Web document revisions:
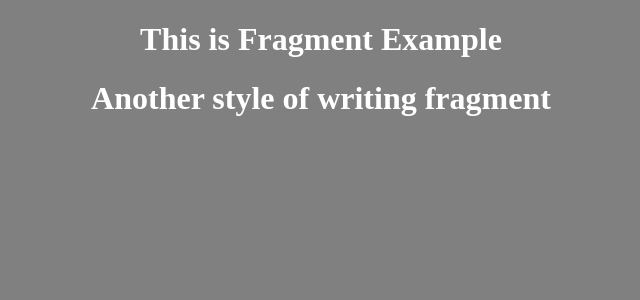
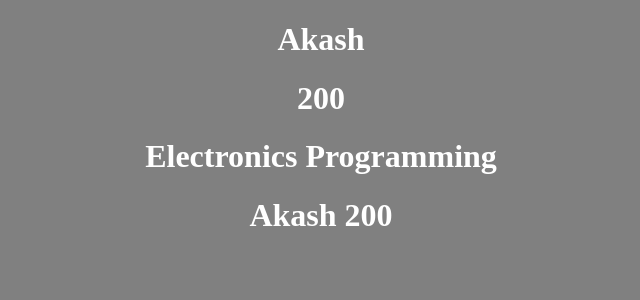
Before and after one commit to SazinSamin/ReactJs, a React (Create React App) app: page / in a window 1280 px wide. Shown: the top 300 px of the page, without its empty margins (319-959 px from the left). Built offline with nearby package versions, Linux system fonts and the light colour scheme.

Commit message:
Propstype

```diff
--- a/src/App.js
+++ b/src/App.js
@@ -1,10 +1,9 @@
-import {FragmentTest, FragmentTest2} from "./Fragment";
+import Users from "./Components/Users";
 
 
 
 export default function App() {
     return <div>
-        <FragmentTest />
-        <FragmentTest2 />
+        <Users />
     </div>
 }
--- /dev/null
+++ b/src/Components/User.js
@@ -0,0 +1,37 @@
+import PropTypes from "prop-types";
+
+const User = (props) => {
+  const { name, id, subject, student } = props;
+  const { subject1, subject2 } = props.subject;
+  const { studentName, studentId } = props.student;
+
+  return (
+    <div>
+      <h1>{name}</h1>
+      <h1>{id}</h1>
+      <h1>
+        {subject1} {subject2}
+      </h1>
+      <h1>
+        {studentName} {studentId}
+      </h1>
+    </div>
+  );
+};
+
+User.prototype = {
+  name: PropTypes.string,
+  id: PropTypes.number,
+  subject: PropTypes.object,
+  student: PropTypes.shape({
+    studentName: PropTypes.string,
+    studentId: PropTypes.number,
+  }),
+};
+
+User.defaultProps = {
+  name: "Your Name please",
+  id: 122,
+};
+
+export default User;
--- /dev/null
+++ b/src/Components/Users.js
@@ -0,0 +1,27 @@
+import { useState } from "react";
+import User from "./User";
+
+const Users = () => {
+
+  const [name, setName] = useState("Akash");
+  const [id, setId] = useState(200);
+
+  const [subject, setSubject] = useState({
+    subject1: "Electronics",
+    subject2: "Programming"
+  });
+
+  const [student, setStudent] = useState({
+    studentName: "Akash",
+    studentId: 200,
+  });
+
+
+
+  return (<div>
+    <User name={name} id={id} subject={subject} student={student} />
+  </div>)
+}
+
+
+export default Users;
--- a/src/Fragment.js
+++ /dev/null
@@ -1,16 +0,0 @@
-import React from "react";
-import { Fragment } from "react";
-
-const FragmentTest = () => {
-  return (<>
-    <h1>This is Fragment Example</h1>
-  </>)
-}
-
-const FragmentTest2 = () => {
-  return (<Fragment>
-    <h1>Another style of writing fragment</h1>
-  </Fragment>)
-}
-
-export {FragmentTest, FragmentTest2};
```
Also changed, not shown: 1 other file (tests, documents, lock files or other folders).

PROBLEM
Lines that contain "from" are the result; find them in the entries above and copy each one.

EXPECTED ANSWER
Before and after one commit to SazinSamin/ReactJs, a React (Create React App) app: page / in a window 1280 px wide. Shown: the top 300 px of the page, without its empty margins (319-959 px from the left). Built offline with nearby package versions, Linux system fonts and the light colour scheme.
-import {FragmentTest, FragmentTest2} from "./Fragment";
+import Users from "./Components/Users";
+import PropTypes from "prop-types";
+import { useState } from "react";
+import User from "./User";
-import React from "react";
-import { Fragment } from "react";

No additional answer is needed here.